** MATERIAL FOR THIS EXERCISE follows **

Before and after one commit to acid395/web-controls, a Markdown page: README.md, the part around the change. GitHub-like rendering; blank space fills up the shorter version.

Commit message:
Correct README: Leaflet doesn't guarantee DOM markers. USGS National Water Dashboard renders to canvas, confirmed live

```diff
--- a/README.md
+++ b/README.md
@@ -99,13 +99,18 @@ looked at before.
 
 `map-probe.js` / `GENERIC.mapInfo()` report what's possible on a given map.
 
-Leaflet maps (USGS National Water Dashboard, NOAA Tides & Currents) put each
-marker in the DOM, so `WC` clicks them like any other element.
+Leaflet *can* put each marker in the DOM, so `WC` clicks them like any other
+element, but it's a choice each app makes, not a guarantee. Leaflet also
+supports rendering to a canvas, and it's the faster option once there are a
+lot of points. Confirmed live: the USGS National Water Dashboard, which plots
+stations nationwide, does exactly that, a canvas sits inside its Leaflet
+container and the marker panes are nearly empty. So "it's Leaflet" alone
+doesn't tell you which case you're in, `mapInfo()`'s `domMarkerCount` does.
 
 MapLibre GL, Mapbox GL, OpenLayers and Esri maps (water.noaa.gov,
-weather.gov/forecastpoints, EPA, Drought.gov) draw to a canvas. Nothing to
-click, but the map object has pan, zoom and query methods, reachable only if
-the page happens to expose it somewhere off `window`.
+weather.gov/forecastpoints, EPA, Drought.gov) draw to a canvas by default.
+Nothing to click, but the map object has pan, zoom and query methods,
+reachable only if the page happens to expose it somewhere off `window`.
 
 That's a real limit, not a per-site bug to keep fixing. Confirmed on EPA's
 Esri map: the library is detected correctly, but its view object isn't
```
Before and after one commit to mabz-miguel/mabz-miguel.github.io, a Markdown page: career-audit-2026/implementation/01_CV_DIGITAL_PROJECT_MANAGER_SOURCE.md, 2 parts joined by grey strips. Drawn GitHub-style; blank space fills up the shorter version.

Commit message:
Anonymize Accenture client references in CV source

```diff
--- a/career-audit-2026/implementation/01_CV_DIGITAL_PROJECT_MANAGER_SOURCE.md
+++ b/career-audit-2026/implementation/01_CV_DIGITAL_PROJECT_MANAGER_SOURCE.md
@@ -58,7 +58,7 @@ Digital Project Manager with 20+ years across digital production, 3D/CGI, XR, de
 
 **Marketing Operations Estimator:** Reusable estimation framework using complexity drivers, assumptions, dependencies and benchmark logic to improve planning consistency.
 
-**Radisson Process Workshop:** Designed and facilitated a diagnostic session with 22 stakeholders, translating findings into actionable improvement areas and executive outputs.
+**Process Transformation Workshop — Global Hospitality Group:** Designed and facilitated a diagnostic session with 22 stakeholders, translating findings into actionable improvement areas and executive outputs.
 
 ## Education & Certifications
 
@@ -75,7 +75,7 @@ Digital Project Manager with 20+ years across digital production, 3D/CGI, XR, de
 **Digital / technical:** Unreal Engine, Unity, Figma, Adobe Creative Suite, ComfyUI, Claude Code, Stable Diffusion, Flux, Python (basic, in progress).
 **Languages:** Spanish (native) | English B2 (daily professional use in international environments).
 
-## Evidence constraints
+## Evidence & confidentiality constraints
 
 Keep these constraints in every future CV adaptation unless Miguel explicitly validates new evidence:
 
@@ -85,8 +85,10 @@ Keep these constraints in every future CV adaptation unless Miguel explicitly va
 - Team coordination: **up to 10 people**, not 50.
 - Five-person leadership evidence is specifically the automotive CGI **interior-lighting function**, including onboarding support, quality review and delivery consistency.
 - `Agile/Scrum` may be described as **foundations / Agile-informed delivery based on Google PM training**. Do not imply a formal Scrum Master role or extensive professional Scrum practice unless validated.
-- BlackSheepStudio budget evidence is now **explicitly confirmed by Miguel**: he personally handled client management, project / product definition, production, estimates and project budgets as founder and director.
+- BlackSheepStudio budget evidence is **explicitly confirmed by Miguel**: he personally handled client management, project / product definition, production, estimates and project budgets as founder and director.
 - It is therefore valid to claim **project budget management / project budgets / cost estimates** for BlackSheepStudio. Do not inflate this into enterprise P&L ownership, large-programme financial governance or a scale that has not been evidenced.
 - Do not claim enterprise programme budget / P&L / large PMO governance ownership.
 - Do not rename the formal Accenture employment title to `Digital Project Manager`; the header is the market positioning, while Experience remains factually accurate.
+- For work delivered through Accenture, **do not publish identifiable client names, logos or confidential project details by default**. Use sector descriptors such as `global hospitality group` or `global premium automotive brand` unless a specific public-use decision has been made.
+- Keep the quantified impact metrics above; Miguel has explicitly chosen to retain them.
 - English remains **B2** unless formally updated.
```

** End of MATERIAL FOR THIS EXERCISE **

Every line above that carries the string "canvas" should be copied.

#### [TASK SOLUTION]
Correct README: Leaflet doesn't guarantee DOM markers. USGS National Water Dashboard renders to canvas, confirmed live
+supports rendering to a canvas, and it's the faster option once there are a
+stations nationwide, does exactly that, a canvas sits inside its Leaflet
-weather.gov/forecastpoints, EPA, Drought.gov) draw to a canvas. Nothing to
+weather.gov/forecastpoints, EPA, Drought.gov) draw to a canvas by default.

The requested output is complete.